### Task brief
On how many lines of the records below does the string "FECHA" appear? Reply with only the number.

### The data
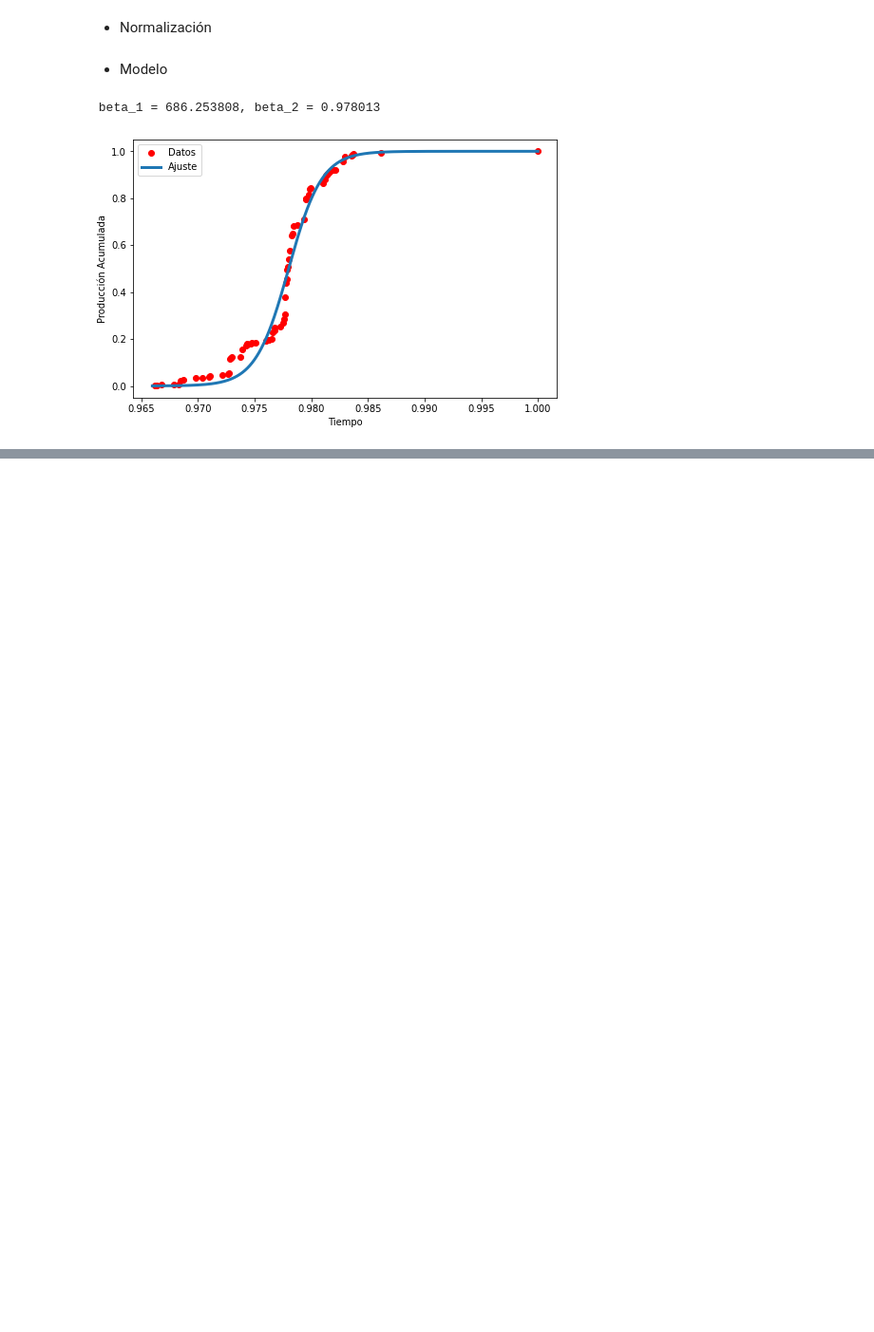
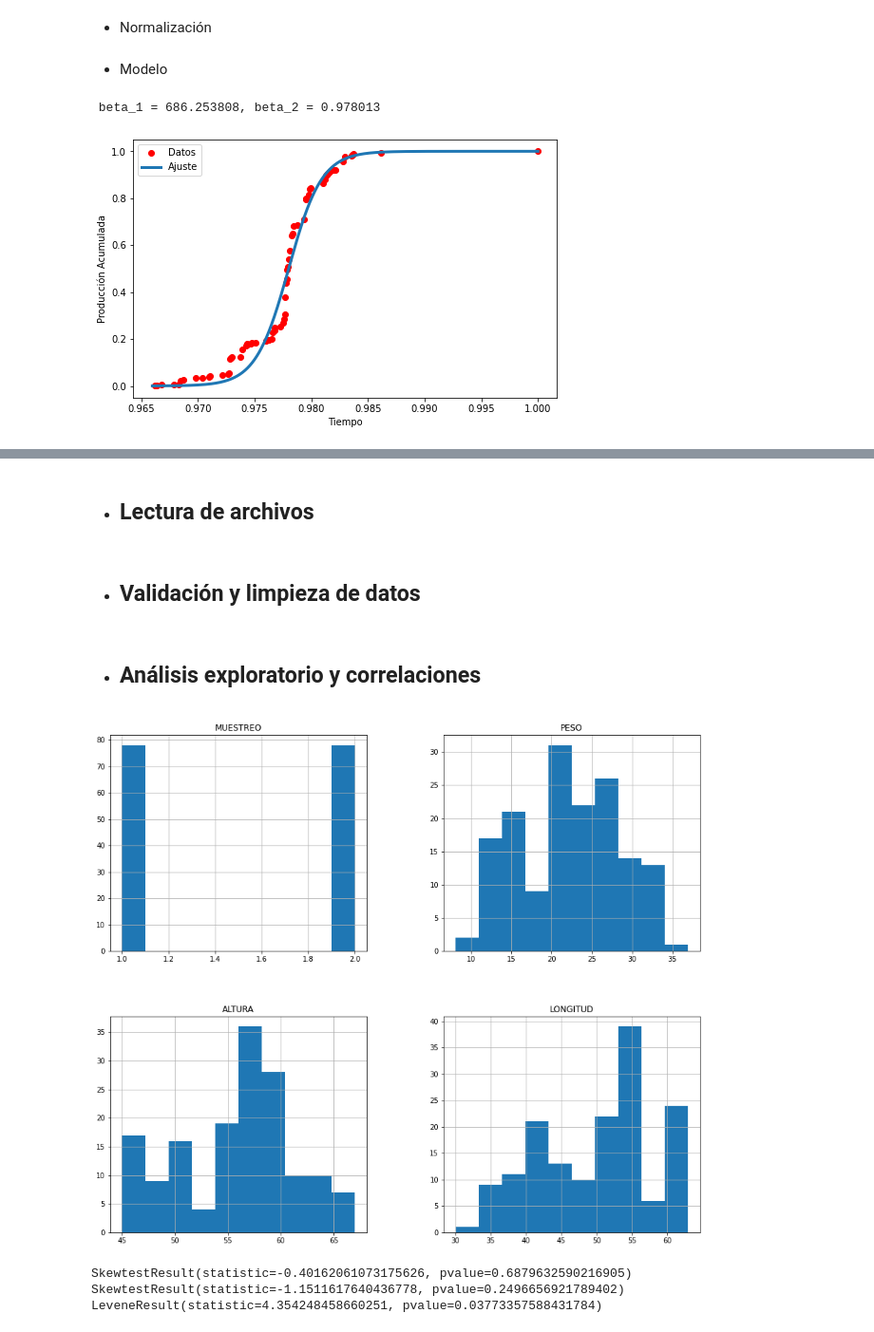
Before and after one commit to oscarjose9423/Modelling, a Jupyter notebook: Modelado.ipynb, the cells around one changed output, grey strips where cells are left out. Shown at 95% size. Saved outputs shown, nothing was run; the diff lists cells and outputs as text; code cells hidden in the pictures; blank space fills up the shorter version.

```diff
--- a/Modelado.ipynb
+++ b/Modelado.ipynb
@@ -176,0 +177,6 @@ El objetivo de la presente sección es el de suministrar al lector una breve int
+# %%
+from google.colab import files
+import pandas as pd
+import io
+
+uploaded = files.upload()
@@ -176,0 +186,47 @@ El objetivo de la presente sección es el de suministrar al lector una breve int
+# %% [markdown]
+* <h2> Lectura de archivos
+# %%
+ovejos = pd.read_csv(io.StringIO(uploaded['ovejos.csv'].decode('utf-8')))
+print(ovejos.sample(10))
+# %% [markdown]
+* <h2> Validación y limpieza de datos
+# %%
+#VERIFICACIÓN DE TIPO DE DATO
+
+ovejos.dtypes
+[i > 1 for i in ovejos.isna().sum()]
+
+ovejos[ovejos.PESO.isna()].PESO
+
+#LLENADO DE DATOS FALTANTES CON PROMEDIO
+ovejos.groupby('FECHA').PESO.mean()
+
+PromPesoOvejos = ovejos.PESO.mean()
+PromAltOvejos = ovejos.ALTURA.mean()
+PromLongOvejos = ovejos.LONGITUD.mean()
+
+ovejos.PESO.replace(np.nan ,PromPesoOvejos , inplace = True)
+ovejos.LONGITUD.replace(np.nan ,PromAltOvejos , inplace = True)
+ovejos.ALTURA.replace(np.nan ,PromLongOvejos , inplace = True)
+
+ovejos.sort_values('FECHA')
+ovejos.set_index('FECHA', inplace = True)
+
+ovejos.groupby('PARTICIPANTE')['PESO','LONGITUD','ALTURA'].aggregate(['mean'])
+# %% [markdown]
+* <h2> Análisis exploratorio y correlaciones
+# %%
+'''corralaciones de pearson con scipy'''
+
+ovejos.hist(figsize = (15,13))
+plt.show()
+
+print(skewtest(ovejos['PESO']))
+print(skewtest(ovejos['ALTURA']))
+
+print(levene(ovejos['PESO'], ovejos['ALTURA']))
+# %% [output]
+[figure, added]
+SkewtestResult(statistic=-0.40162061073175626, pvalue=0.6879632590216905)
+SkewtestResult(statistic=-1.1511617640436778, pvalue=0.2496656921789402)
+LeveneResult(statistic=4.354248458660251, pvalue=0.03773357588431784)
```
Also changed, not shown: parts of 14 cells of this notebook.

### Result of the exercise
3